**Task objective**
Scan the entries below for the string "companiesEasy" and copy every line where it turns up.

Working data: Begin

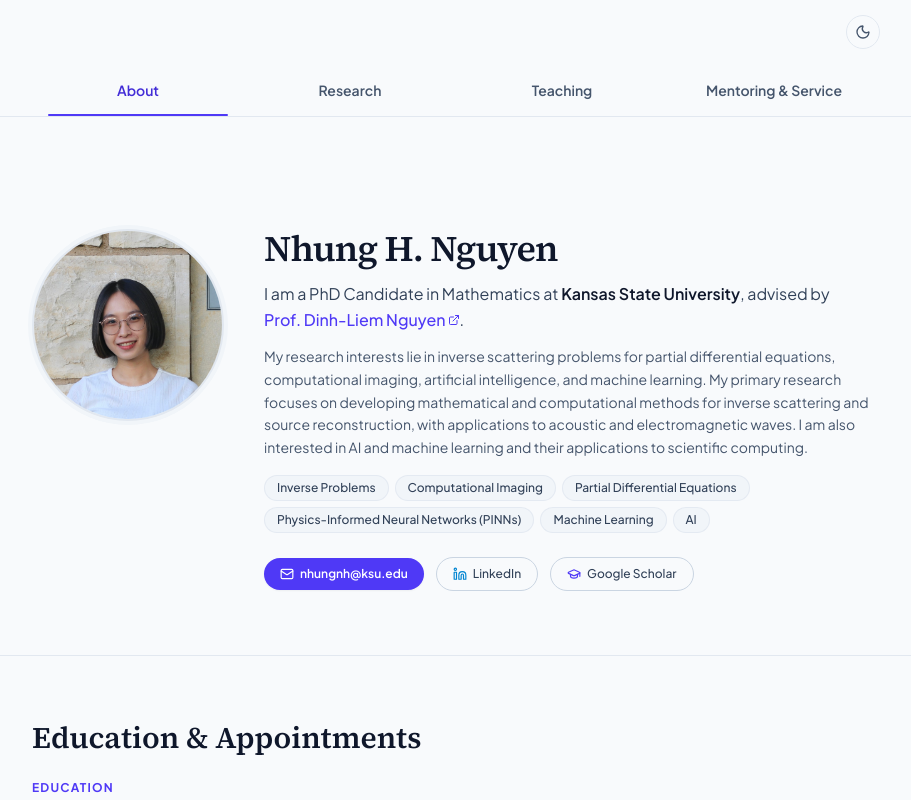
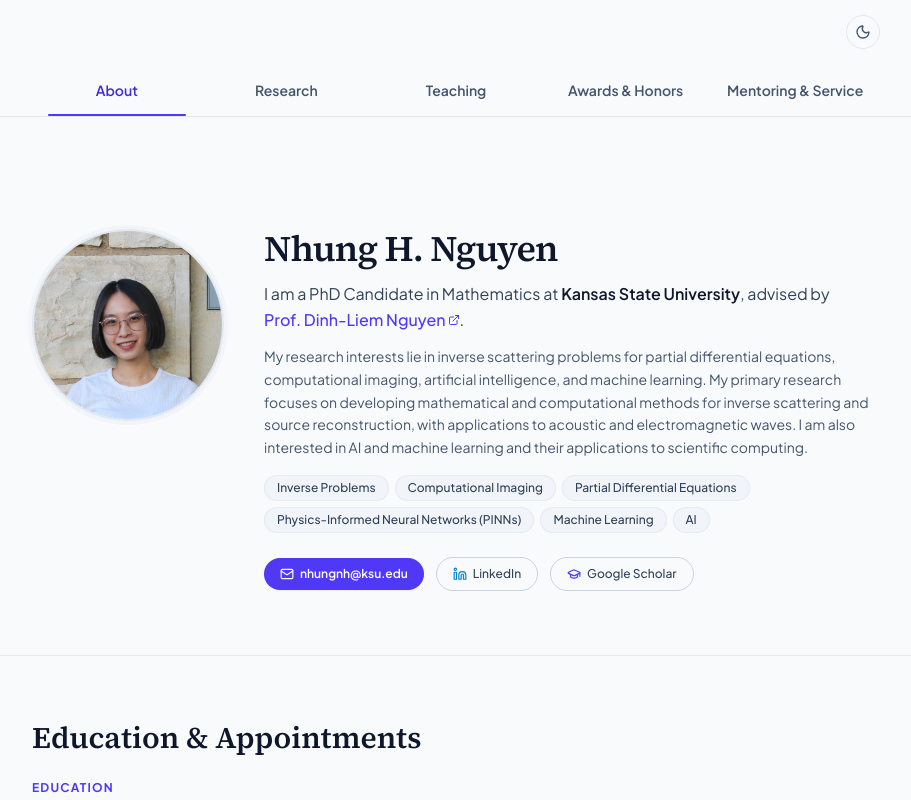
Before and after one commit to nhungnh-dot/nhungnh-dot.github.io, a React (Vite) app: page / in a window 1280 px wide. Shown: the top 800 px of the page, without its empty margins (184-1095 px from the left). Built offline with nearby package versions, Linux system fonts and the light colour scheme.

Commit message:
Add Awards and Honors tab
Add the new tab, panel wiring, and award data type.

```diff
--- a/src/App.tsx
+++ b/src/App.tsx
@@ -4,6 +4,7 @@ import { Hero } from './components/Hero';
 import { ResearchPublications } from './components/ResearchPublications';
 import { TalksPresentations } from './components/TalksPresentations';
 import { Teaching } from './components/Teaching';
+import { AwardsHonors } from './components/AwardsHonors';
 import { Mentoring } from './components/Mentoring';
 import { EducationEmployment } from './components/EducationEmployment';
 import { ContactFooter } from './components/ContactFooter';
@@ -11,12 +12,13 @@ import { BibtexModal } from './components/BibtexModal';
 import { CvModal } from './components/CvModal';
 import { Publication } from './types';
 
-type SiteTab = 'about' | 'research' | 'teaching' | 'mentoring';
+type SiteTab = 'about' | 'research' | 'teaching' | 'awards' | 'mentoring';
 
 const SITE_TABS: Array<{ id: SiteTab; label: string }> = [
   { id: 'about', label: 'About' },
   { id: 'research', label: 'Research' },
   { id: 'teaching', label: 'Teaching' },
+  { id: 'awards', label: 'Awards & Honors' },
   { id: 'mentoring', label: 'Mentoring & Service' },
 ];
 
@@ -75,7 +77,7 @@ export default function App() {
             role="tablist"
             aria-label="Main sections"
           >
-            <div className="flex min-w-max sm:min-w-0 sm:grid sm:grid-cols-4">
+            <div className="flex min-w-max sm:min-w-0 sm:grid sm:grid-cols-5">
               {SITE_TABS.map((tab) => {
                 const isActive = activeTab === tab.id;
 
@@ -145,6 +147,16 @@ export default function App() {
           </div>
         )}
 
+        {activeTab === 'awards' && (
+          <div
+            id="site-panel-awards"
+            role="tabpanel"
+            aria-labelledby="site-tab-awards"
+          >
+            <AwardsHonors />
+          </div>
+        )}
+
         {activeTab === 'mentoring' && (
           <div
             id="site-panel-mentoring"
```
Also changed, not shown: src/types.ts (+8 -0 lines).
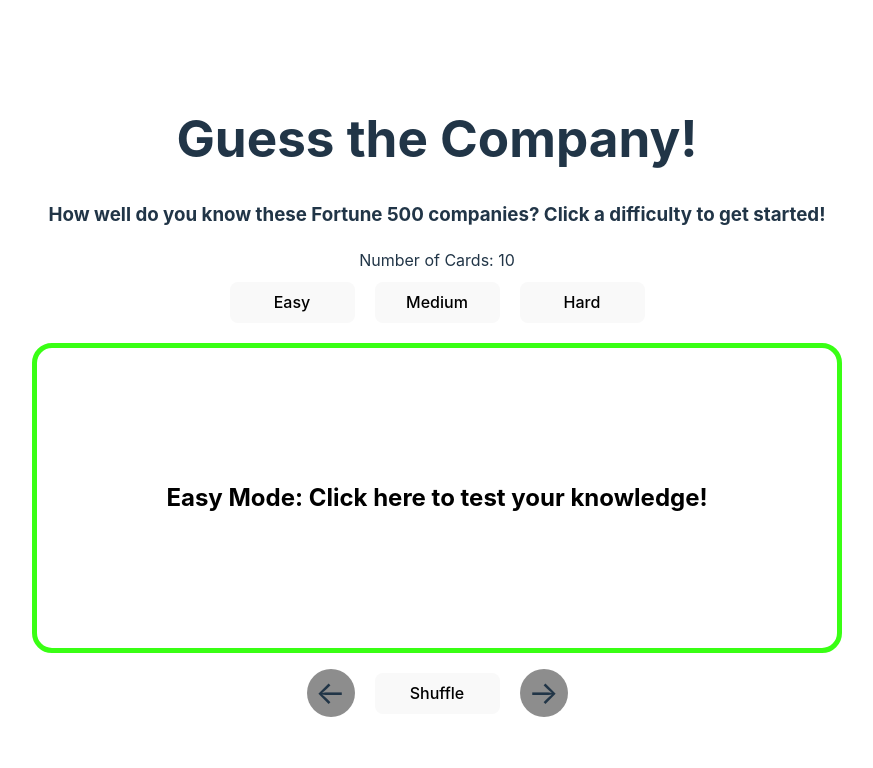
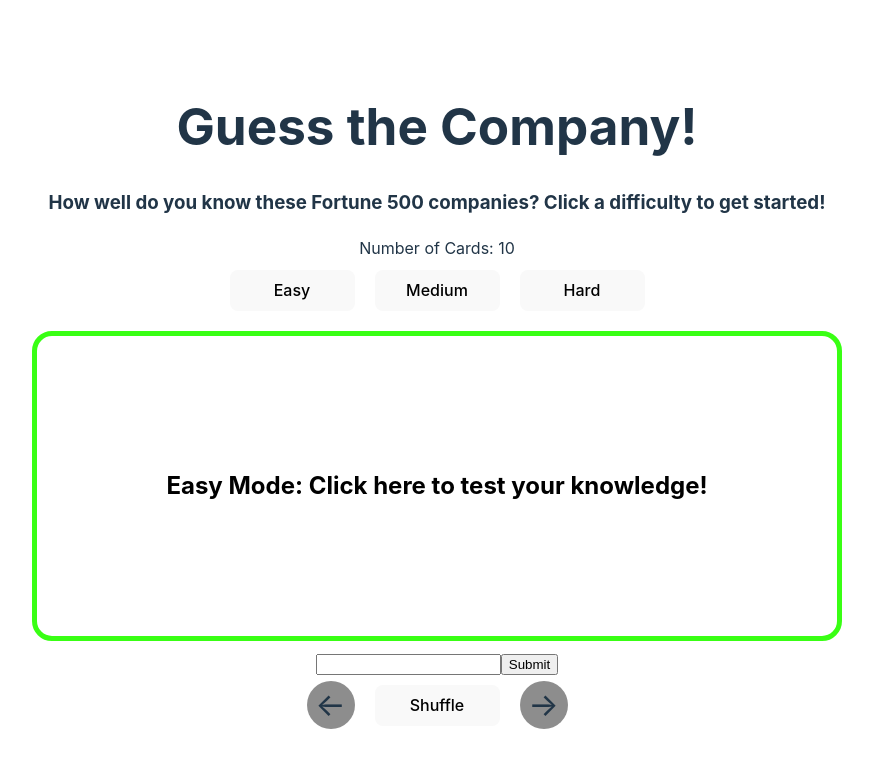
Before and after one commit to paul-nguyen-1/Fortune-500-FlashCards, a React (Vite) app: page / in a window 1280 px wide. Shown: the top 768 px of the page, without its empty margins (203-1076 px from the left). Built offline with nearby package versions, Linux system fonts and the light colour scheme.

Commit message:
fix shuffle bug

```diff
--- a/src/components/EasyCard.jsx
+++ b/src/components/EasyCard.jsx
@@ -3,6 +3,7 @@
 import "./Card.css";
 
 function EasyCard({ companiesEasy }) {
+  const [answer, setAnswer] = useState("");
   const [active, setActive] = useState(true);
   const [flipCard, setFlipCard] = useState(false);
   const [index, setIndex] = useState(0);
@@ -15,7 +16,8 @@
 
   const shuffleIndex = () => {
     setIndex(Math.floor(Math.random() * 10));
-    console.log(index)
+    console.log(index);
+    !active && setFlipCard(true);
   };
 
   //Activates slider to go up to the next index
@@ -30,6 +32,16 @@
     !active && setFlipCard(true);
   };
 
+  //check answer on submit
+  const handleSubmit = (e) => {
+    e.preventDefault();
+    if (
+      e.target.value().lowerCase() === companiesEasy[index].answer.lowerCase()
+    ) {
+      console.log(working);
+    }
+  };
+
   return (
     <div className="card">
       <div
@@ -39,10 +51,7 @@
       >
         {active && <h2>Easy Mode: Click here to test your knowledge!</h2>}
         {!active && (
-          <ReactCardFlip
-            isFlipped={flipCard}
-            flipDirection="vertical"
-          >
+          <ReactCardFlip isFlipped={flipCard} flipDirection="vertical">
             <div>
               <h1 style={{ display: flipCard && "none" }}>
                 {companiesEasy[index].answer}
@@ -50,14 +59,18 @@
             </div>
 
             <div>
-              <h2
-                style={{ display: !flipCard && "none" }}
-              >
+              <h2 style={{ display: !flipCard && "none" }}>
                 {companiesEasy[index].question}
               </h2>
             </div>
           </ReactCardFlip>
         )}
+      </div>
+      <div className="inputForm">
+        <form onSubmit={handleSubmit}>
+          <input type="text"></input>
+          <input type="submit"></input>
+        </form>
       </div>
       <div className="arrow">
         <div onClick={handleLeftArrowKey} className="leftArrowKey">
--- a/src/components/HardCard.jsx
+++ b/src/components/HardCard.jsx
@@ -16,6 +16,7 @@
   const shuffleIndex = () => {
     setIndex(Math.floor(Math.random() * 10));
     console.log(index);
+    !active && setFlipCard(true);
   };
 
   //Activates slider to go up to the next index
--- a/src/components/MediumCard.jsx
+++ b/src/components/MediumCard.jsx
@@ -16,6 +16,7 @@
   const shuffleIndex = () => {
     setIndex(Math.floor(Math.random() * 10));
     console.log(index);
+    !active && setFlipCard(true);
   };
 
   //Activates slider to go up to the next index
```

Working data: End

**Answer section**
 function EasyCard({ companiesEasy }) {
+      e.target.value().lowerCase() === companiesEasy[index].answer.lowerCase()
                 {companiesEasy[index].answer}
                 {companiesEasy[index].question}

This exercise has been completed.